### BRIEF
Reproduce the entries in full and exactly. Pictures stay out.

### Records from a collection
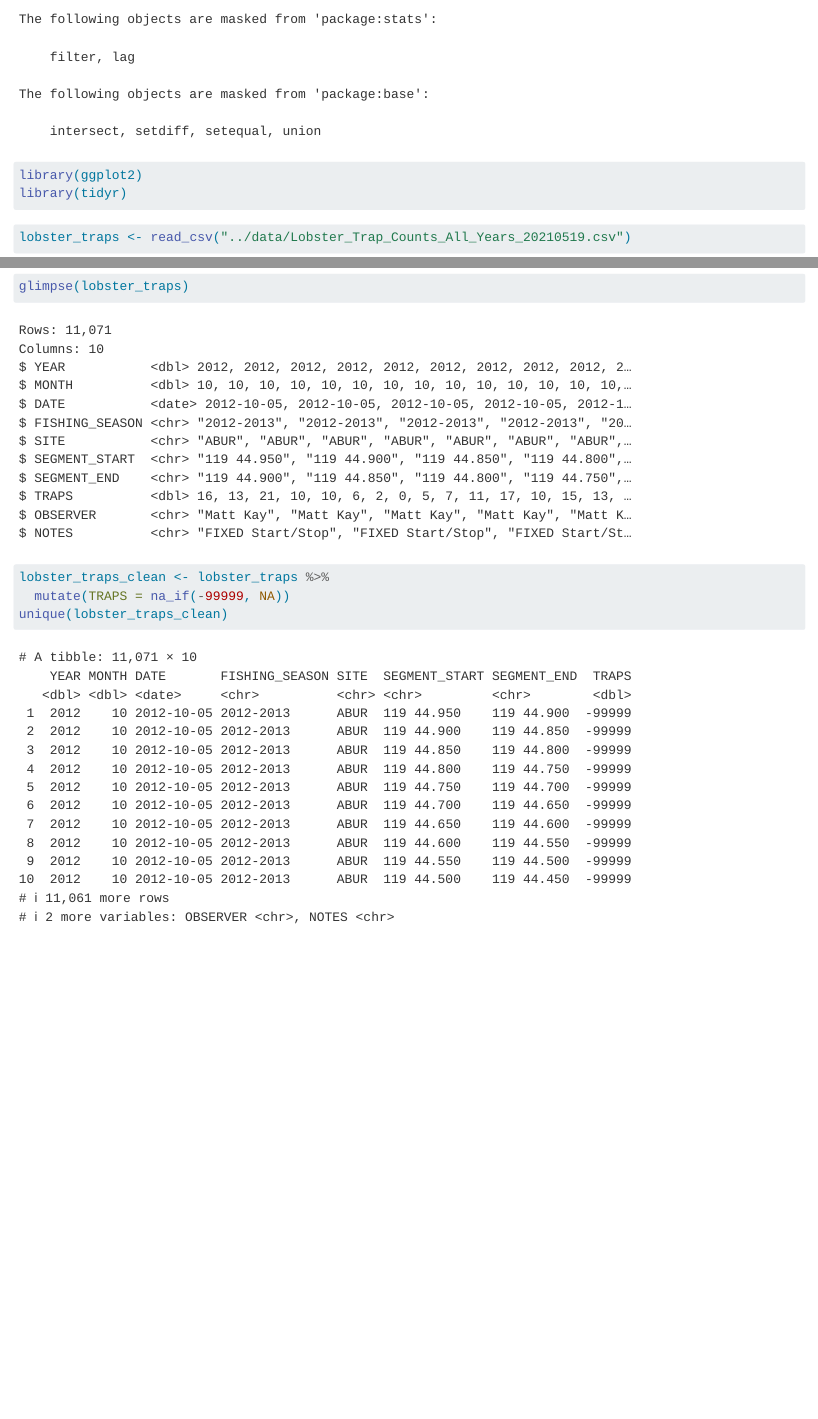
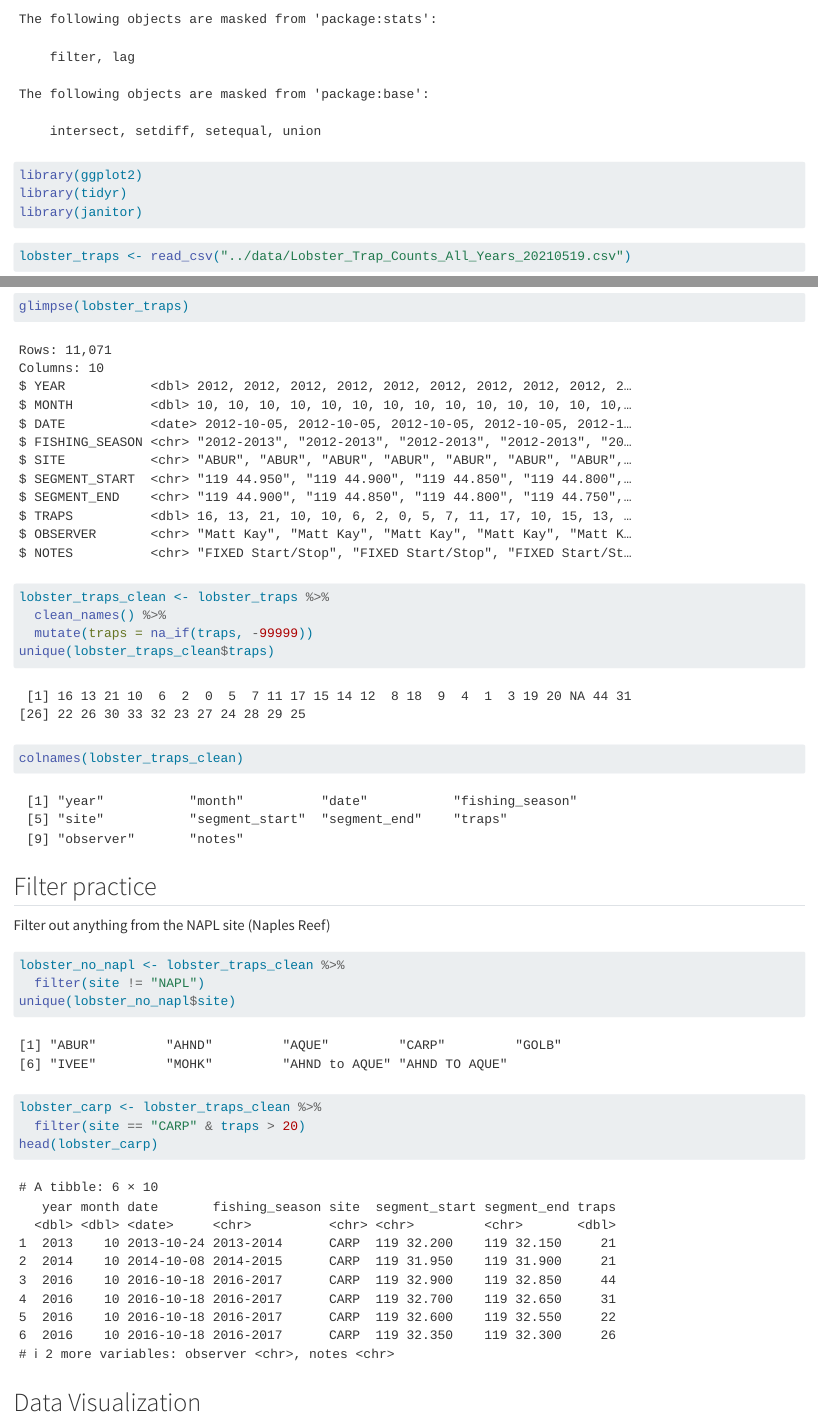
Before and after one commit to mmelendezgonzalez/mayra_julia, a Quarto document (analysis/collaborator-analysis.qmd): the page in a window 1100 px wide, from 300 px down, and a second part further down, joined at a grey line. Rendered offline with R 4.5, knitr and Pandoc in place of Quarto, with nearby package versions; column names are cleaned by a stand-in for the janitor package.

Commit message:
cleaning and filter practice 2

````diff
--- a/analysis/collaborator-analysis.qmd
+++ b/analysis/collaborator-analysis.qmd
@@ -11,6 +11,7 @@ library(readr)
 library(dplyr)
 library(ggplot2)
 library(tidyr)
+library(janitor)
 ```
 
 ```{r}
@@ -24,6 +25,26 @@ glimpse(lobster_traps)
 
 ```{r}
 lobster_traps_clean <- lobster_traps %>%
-  mutate(TRAPS = na_if(-99999, NA))
-unique(lobster_traps_clean)
+  clean_names() %>%
+  mutate(traps = na_if(traps, -99999))
+unique(lobster_traps_clean$traps)
+colnames(lobster_traps_clean)
 ```
+
+## Filter practice
+
+Filter out anything from the NAPL site (Naples Reef)
+
+```{r}
+lobster_no_napl <- lobster_traps_clean %>%
+  filter(site != "NAPL")
+unique(lobster_no_napl$site)
+```
+
+```{r}
+lobster_carp <- lobster_traps_clean %>%
+  filter(site == "CARP" & traps > 20)
+head(lobster_carp)
+```
+
+## Data Visualization
````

### ANSWER BOX
Before and after one commit to mmelendezgonzalez/mayra_julia, a Quarto document (analysis/collaborator-analysis.qmd): the page in a window 1100 px wide, from 300 px down, and a second part further down, joined at a grey line. Rendered offline with R 4.5, knitr and Pandoc in place of Quarto, with nearby package versions; column names are cleaned by a stand-in for the janitor package.

Commit message:
cleaning and filter practice 2

````diff
--- a/analysis/collaborator-analysis.qmd
+++ b/analysis/collaborator-analysis.qmd
@@ -11,6 +11,7 @@ library(readr)
 library(dplyr)
 library(ggplot2)
 library(tidyr)
+library(janitor)
 ```
 
 ```{r}
@@ -24,6 +25,26 @@ glimpse(lobster_traps)
 
 ```{r}
 lobster_traps_clean <- lobster_traps %>%
-  mutate(TRAPS = na_if(-99999, NA))
-unique(lobster_traps_clean)
+  clean_names() %>%
+  mutate(traps = na_if(traps, -99999))
+unique(lobster_traps_clean$traps)
+colnames(lobster_traps_clean)
 ```
+
+## Filter practice
+
+Filter out anything from the NAPL site (Naples Reef)
+
+```{r}
+lobster_no_napl <- lobster_traps_clean %>%
+  filter(site != "NAPL")
+unique(lobster_no_napl$site)
+```
+
+```{r}
+lobster_carp <- lobster_traps_clean %>%
+  filter(site == "CARP" & traps > 20)
+head(lobster_carp)
+```
+
+## Data Visualization
````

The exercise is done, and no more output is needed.